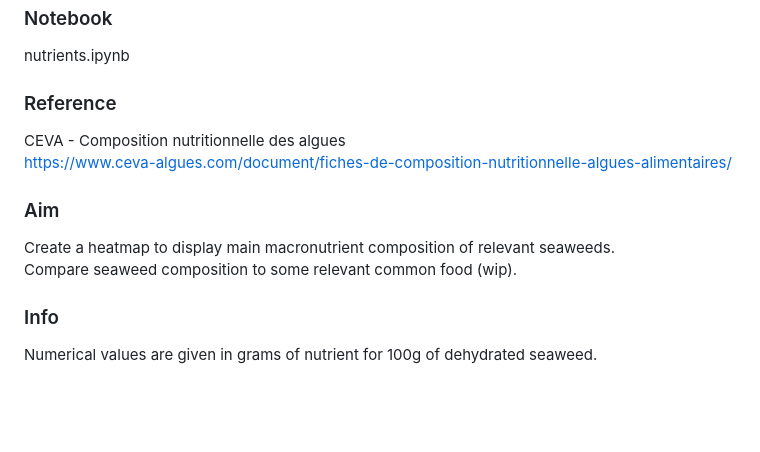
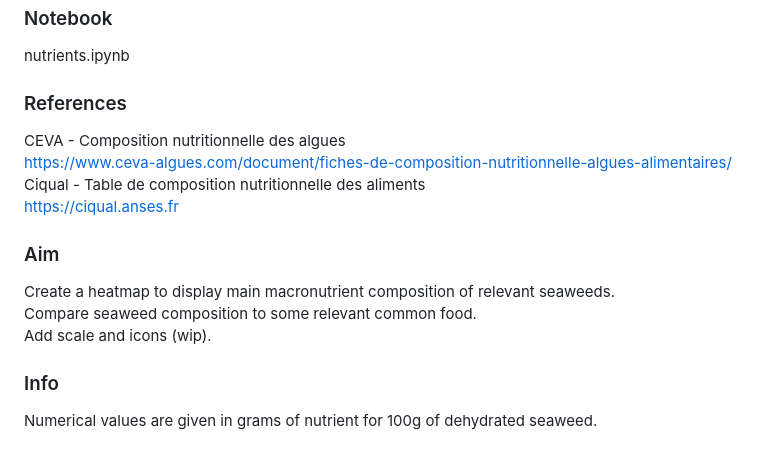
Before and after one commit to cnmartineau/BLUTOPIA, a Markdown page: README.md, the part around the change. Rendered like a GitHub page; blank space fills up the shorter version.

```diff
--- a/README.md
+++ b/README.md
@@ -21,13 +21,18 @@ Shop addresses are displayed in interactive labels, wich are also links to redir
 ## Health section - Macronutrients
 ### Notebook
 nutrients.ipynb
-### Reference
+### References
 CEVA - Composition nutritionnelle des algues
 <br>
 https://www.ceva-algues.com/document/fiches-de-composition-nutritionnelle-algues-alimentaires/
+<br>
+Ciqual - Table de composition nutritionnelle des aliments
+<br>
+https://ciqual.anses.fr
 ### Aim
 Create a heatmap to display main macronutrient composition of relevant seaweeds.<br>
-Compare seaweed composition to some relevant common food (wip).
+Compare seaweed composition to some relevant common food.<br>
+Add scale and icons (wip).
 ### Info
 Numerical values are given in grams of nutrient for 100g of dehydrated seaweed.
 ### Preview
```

——————

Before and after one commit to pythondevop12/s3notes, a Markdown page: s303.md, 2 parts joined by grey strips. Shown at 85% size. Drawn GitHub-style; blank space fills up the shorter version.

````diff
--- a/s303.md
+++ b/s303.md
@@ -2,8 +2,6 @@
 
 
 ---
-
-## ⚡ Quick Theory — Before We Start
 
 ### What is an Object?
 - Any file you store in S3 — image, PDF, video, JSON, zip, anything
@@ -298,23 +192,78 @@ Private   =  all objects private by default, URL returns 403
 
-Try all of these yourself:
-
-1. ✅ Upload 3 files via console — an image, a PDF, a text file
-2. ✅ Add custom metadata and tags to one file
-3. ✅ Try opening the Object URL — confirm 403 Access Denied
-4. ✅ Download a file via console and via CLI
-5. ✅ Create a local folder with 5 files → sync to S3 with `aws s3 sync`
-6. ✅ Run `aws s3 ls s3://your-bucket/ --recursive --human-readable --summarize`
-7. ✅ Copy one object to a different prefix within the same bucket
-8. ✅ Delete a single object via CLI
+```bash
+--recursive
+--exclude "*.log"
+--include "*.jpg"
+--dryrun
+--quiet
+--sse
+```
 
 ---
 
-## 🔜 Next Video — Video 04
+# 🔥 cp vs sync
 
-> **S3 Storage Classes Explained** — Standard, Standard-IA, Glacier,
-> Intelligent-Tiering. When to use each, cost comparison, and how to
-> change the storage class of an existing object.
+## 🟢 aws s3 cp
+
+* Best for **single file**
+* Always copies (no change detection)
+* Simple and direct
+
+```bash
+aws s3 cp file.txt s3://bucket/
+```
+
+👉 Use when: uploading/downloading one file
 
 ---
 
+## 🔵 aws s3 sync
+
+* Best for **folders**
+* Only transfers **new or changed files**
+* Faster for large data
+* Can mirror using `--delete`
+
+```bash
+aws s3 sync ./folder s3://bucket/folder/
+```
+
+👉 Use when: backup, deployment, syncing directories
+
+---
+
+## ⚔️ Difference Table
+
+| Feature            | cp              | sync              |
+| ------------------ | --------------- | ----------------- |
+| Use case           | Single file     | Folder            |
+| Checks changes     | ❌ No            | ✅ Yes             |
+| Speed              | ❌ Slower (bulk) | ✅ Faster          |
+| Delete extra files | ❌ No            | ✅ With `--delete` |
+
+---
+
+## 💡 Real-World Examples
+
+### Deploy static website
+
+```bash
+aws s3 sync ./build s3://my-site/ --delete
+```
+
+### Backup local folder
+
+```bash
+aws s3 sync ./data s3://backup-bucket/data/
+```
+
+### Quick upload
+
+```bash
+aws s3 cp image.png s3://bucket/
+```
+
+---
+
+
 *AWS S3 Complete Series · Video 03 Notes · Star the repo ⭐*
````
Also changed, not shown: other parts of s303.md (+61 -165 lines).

——————

Give the number of lines in the entries that hold the string "Before", and add nothing else.

3